Boeing is on the right track with modular using composite-material construction, and for that matter much of the A380 is composite too. And have not parts of the 777 been made of composites for years, i.e. the entire vertical stabilizer (tail)?

And when the 747 "morphs" into a mostly composite and modular build aircraft it obviously would be an all new plane and design not just a modified 747. Does everything have to be spelled out in detail for you gentlemen and ladies? I am a post 70-year-old structural engineer and applaud Boeing, and also have no connection directly or indirectly to aircraft production.

Looking very much forward to seeing the 787 fly. It’s sure to have many bugs to be worked out but this is great stuff. I’m just wondering how many 747’s of the type and age that had the fuel tank explosion (i.e. TW800) are still flying. What’s to stop another one of those popping the same way? Now there is a valid concern.

64Plus said...

Interesting comments from the 70-year old view. The disgruntlement is related to perceived (and I'm not sure it's wrong) arrogance. Give me time, and I'll explain what that might mean or how the interpretation might have come about.

The 787 will go forward. We don't know the amount of time it'll take. Any bets on that? Or, the extent of changes required?

Thank you for bringing up the 747 tank fire. Many knew about the risk before; now, was that set so small that they were easily suppressed by managers? An Air Force guy told me the problem right after the accident, long before the investigation.

Remember how difficult it was for everyone to even consider the fuel tank. Many thought that they saw a missile.

Think the shuttle too.

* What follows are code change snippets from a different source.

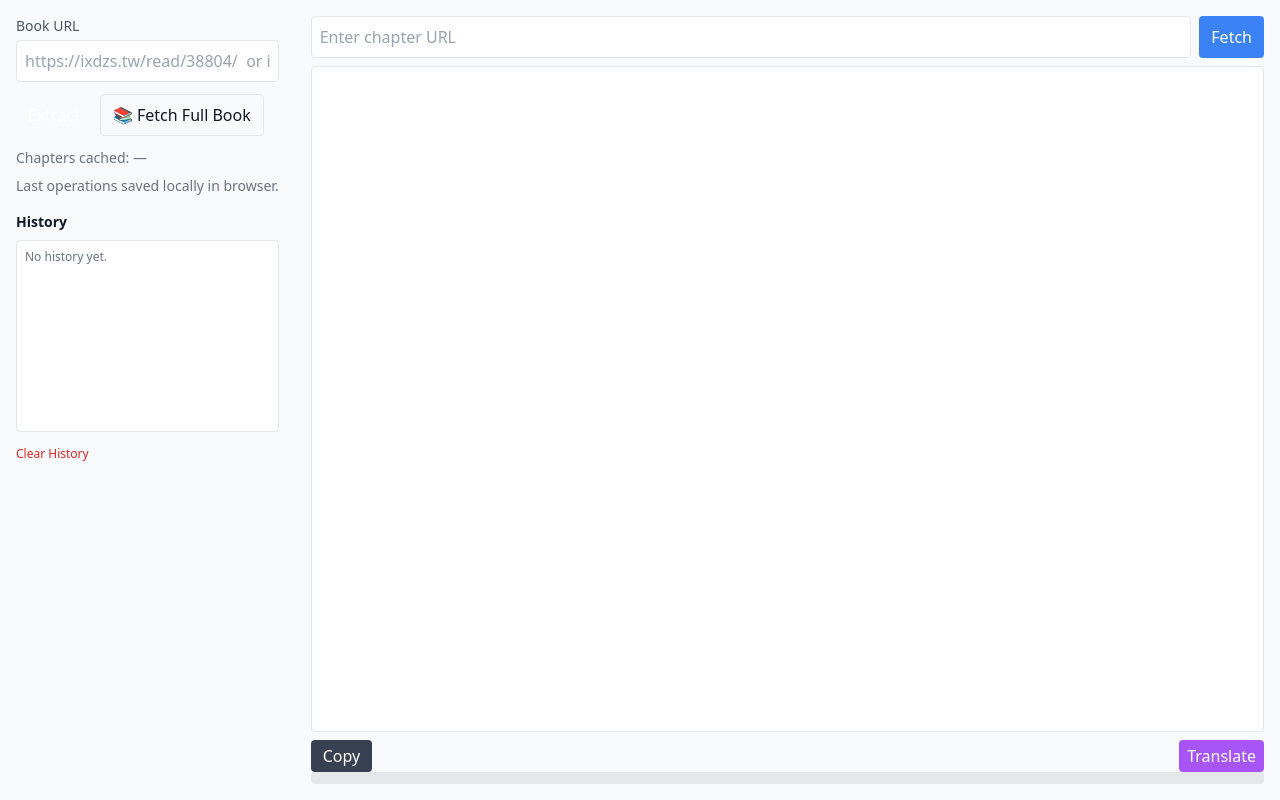
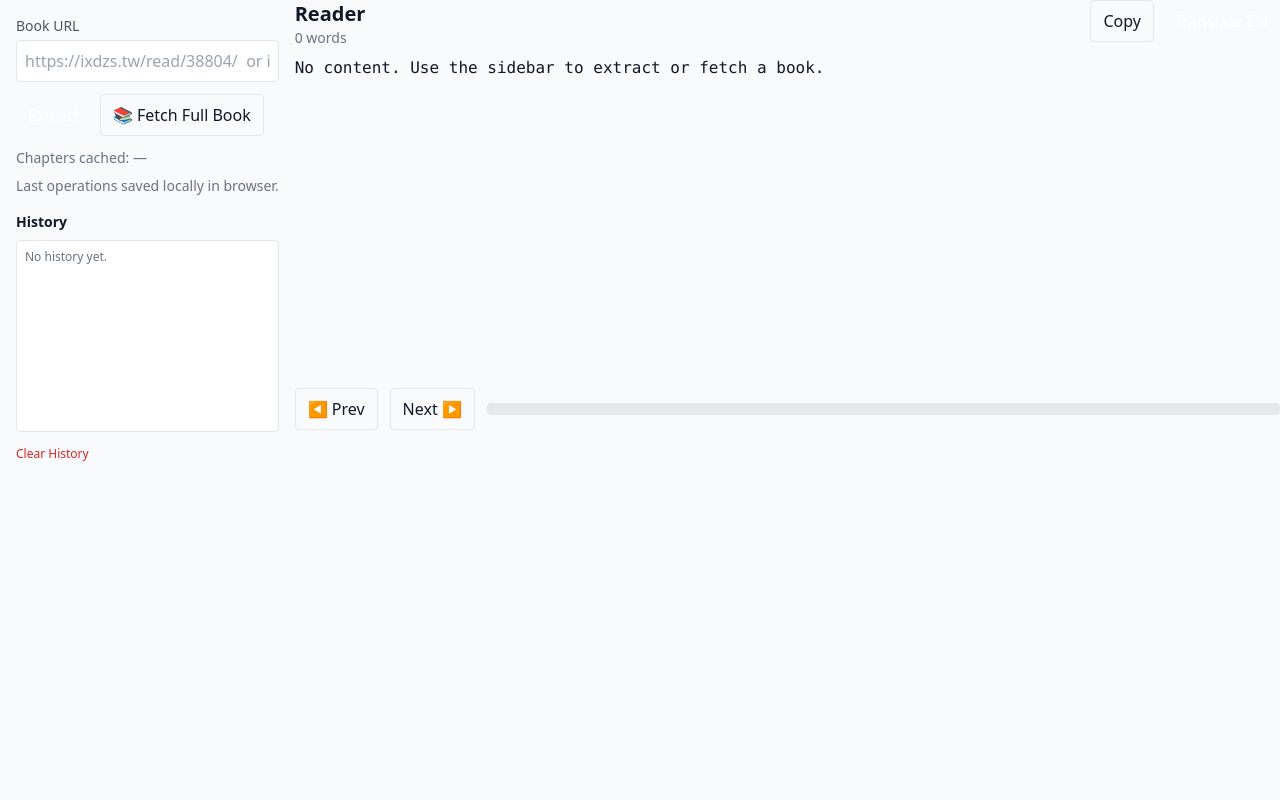
Before and after one commit to mortalgaming4u/Webnovel, a Next.js app: page / in a window 1280 px wide. Built offline with nearby package versions, Linux system fonts and the light colour scheme.

Commit message:
Update Reader.tsx

```diff
--- a/components/Reader.tsx
+++ b/components/Reader.tsx
@@ -1,55 +1,125 @@
-import { useState } from "react";
+import { useEffect, useState } from "react";
 import ProgressBar from "./ProgressBar";
-import Translator from "./Translator";
-import { addHistory } from "../utils/storage";
 
-export default function Reader() {
-  const [url, setUrl] = useState("");
-  const [text, setText] = useState("");
-  const [progress, setProgress] = useState(0);
+type Chap = { idx?: number; url?: string; title?: string; content?: string };
 
-  const fetchChapter = async () => {
-    const res = await fetch("/api/scrape", {
-      method: "POST",
-      headers: { "Content-Type": "application/json" },
-      body: JSON.stringify({ url }),
-    });
-    const data = await res.json();
-    if (data.status === "success") {
-      setText(data.text);
-      addHistory(url);
-      setProgress((prev) => Math.min(prev + 1, 100));
+type ReaderProps = {
+  chapterText: string;
+  progress: number;
+  setChapterText: (t: string) => void;
+  setProgress: (p: number) => void;
+};
+
+export default function Reader({ chapterText, setChapterText, progress, setProgress }: ReaderProps) {
+  const [wordCount, setWordCount] = useState(0);
+  const [localChapters, setLocalChapters] = useState<Chap[]>([]);
+  const [currentIdx, setCurrentIdx] = useState(0);
+  const [bookKey, setBookKey] = useState<string | null>(null);
+
+  useEffect(() => {
+    const keys = Object.keys(localStorage).filter(k => k.startsWith("book:meta:"));
+    if (keys.length) {
+      // pick latest
+      const meta = JSON.parse(localStorage.getItem(keys[0]) || "{}");
+      const key = keys[0].replace("book:meta:", "");
+      setBookKey(key);
+      const arr = JSON.parse(localStorage.getItem(`book:${key}:chapters`) || "[]");
+      setLocalChapters(Array.isArray(arr) ? arr : []);
+      setCurrentIdx(meta?.lastChapterIndex ?? 0);
+      if (Array.isArray(arr) && arr[0]) setChapterText(arr[0].content || arr[0].text || "");
     }
-  };
+    // eslint-disable-next-line react-hooks/exhaustive-deps
+  }, []);
+
+  useEffect(() => {
+    const n = (chapterText || "").trim().split(/\s+/).filter(Boolean).length;
+    setWordCount(n);
+  }, [chapterText]);
+
+  function copyText() {
+    navigator.clipboard.writeText(chapterText || "");
+    alert("Copied to clipboard");
+  }
+
+  async function translateNow() {
+    if (!chapterText) return;
+    try {
+      const res = await fetch("/api/translate", {
+        method: "POST",
+        headers: { "Content-Type": "application/json" },
+        body: JSON.stringify({ q: chapterText, source: "auto", target: "en" })
+      });
+      const j = await res.json();
+      if (j.status === "success") {
+        setChapterText(j.translatedText || j.translated || "");
+      } else {
+        alert("Translate failed: " + (j.message || "unknown"));
+      }
+    } catch (e: any) {
+      alert("Translate error: " + (e?.message || e));
+    }
+  }
+
+  function loadLocalChapter(i: number) {
+    if (!localChapters || !localChapters[i]) return;
+    setCurrentIdx(i);
+    setChapterText(localChapters[i].content || localChapters[i].text || "");
+    setProgress(Math.round(((i + 1) / localChapters.length) * 100));
+    // persist last index
+    if (bookKey) {
+      const meta = JSON.parse(localStorage.getItem(`book:meta:${bookKey}`) || "{}");
+      meta.lastChapterIndex = i;
+      localStorage.setItem(`book:meta:${bookKey}`, JSON.stringify(meta));
+    }
+  }
+
+  function prev() {
+    if (localChapters.length && currentIdx > 0) loadLocalChapter(currentIdx - 1);
+  }
+  function next() {
+    if (localChapters.length && currentIdx < localChapters.length - 1) loadLocalChapter(currentIdx + 1);
+  }
 
   return (
-    <div className="flex-1 flex flex-col p-4">
-      <div className="flex gap-2 mb-2">
-        <input
-          value={url}
-          onChange={(e) => setUrl(e.target.value)}
-          placeholder="Enter chapter URL"
-          className="flex-1 p-2 border rounded"
-        />
-        <button onClick={fetchChapter} className="px-3 py-2 bg-blue-500 text-white rounded">
-          Fetch
-        </button>
+    <div>
+      <div className="flex justify-between items-start mb-2">
+        <div>
+          <h2 className="text-xl font-semibold">Reader</h2>
+          <div className="text-sm text-gray-500">{wordCount} words</div>
+        </div>
+        <div className="flex gap-2">
+          <button onClick={copyText} className="px-3 py-2 border rounded">Copy</button>
+          <button onClick={translateNow} className="px-3 py-2 bg-brand text-white rounded">Translate EN</button>
+        </div>
       </div>
-      <textarea
-        value={text}
-        readOnly
-        className="flex-1 border rounded p-2 text-sm resize-none overflow-y-scroll"
-      />
-      <div className="flex justify-between items-center mt-2">
-        <button
-          onClick={() => navigator.clipboard.writeText(text)}
-          className="px-3 py-1 bg-gray-700 text-white rounded"
-        >
-          Copy
-        </button>
-        <Translator text={text} />
+
+      <div className="reader-box mb-3" id="readerBox" style={{ minHeight: 320 }}>
+        <pre id="chapterContent" className="whitespace-pre-wrap">{chapterText || "No content. Use the sidebar to extract or fetch a book."}</pre>
       </div>
-      <ProgressBar progress={progress} />
+
+      <div className="flex items-center gap-3">
+        <button onClick={prev} className="px-3 py-2 border rounded">◀ Prev</button>
+        <button onClick={next} className="px-3 py-2 border rounded">Next ▶</button>
+        <div className="flex-1">
+          <ProgressBar percent={progress} />
+        </div>
+      </div>
+
+      {/* local chapter list (if loaded) */}
+      {localChapters && localChapters.length > 0 && (
+        <div className="mt-4">
+          <div className="text-sm font-medium mb-2">Chapters</div>
+          <div className="h-48 overflow-y-auto border rounded p-2 bg-white">
+            <ul>
+              {localChapters.map((c, i) => (
+                <li key={i} className={`cursor-pointer text-sm py-1 ${i === currentIdx ? "font-semibold" : ""}`} onClick={() => loadLocalChapter(i)}>
+                  {c.title || `Chapter ${c.idx || i + 1}`}
+                </li>
+              ))}
+            </ul>
+          </div>
+        </div>
+      )}
     </div>
   );
 }
```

One of the comments related to this thread pointed to mind-set problems found in review of that accident.

Back to the 787, the program does not know what they don't know, as they say. Our main concern is that they don't cut corners in order to one-up Airbus on some stage that has a silly foundation.

Anonymous said...

your initial post did not mention anything about the flight control software contrary to post you were not the first to report the entire problem with the 787 delay

Anonymous said...

Well, it doesn't matter that jon was mainly kept abreast of matters on the floor. After all, the software isn't of any use if the plane, itself, is not ready.

So, remember that all along the FF date has unattainable, yet there was no adjustment (say, like on 7/8/07 being honest about when it might be).

Software types are unbelievably optimistic sometimes; in terms of earned value, software is hard; almost done is a mantra, almost.

About the software, it's very unnerving to hear Mike say that they only have a few more tweaks to the software. That is not a sign of configured software, rather it sounds like a bunch of hacks (not disparaging hacks as much software needs to be done in a very agile framework - our dilemma is how to engineer under this type of framework).

Anonymous said...

To give the software guys some credit, they get stuck with making all the last minute changes. Hardware can't be changed so easily, so the hardware guys are automatically off the hook. As the Gantt chart builds like a tsunami towards first flight, becoming ever more vertical, the integration effort rises to a roaring froth with hardware and software violently clashing together. Engineers struggle to make it all play nicely, and the path of least resistance is usually to change the software. The predictable result, as the Gantt chart wave finally breaks against the shoals of the deadline, is that software gets blamed for being 'late'. All my sympathies to the software folks at Boeing and Honeywell.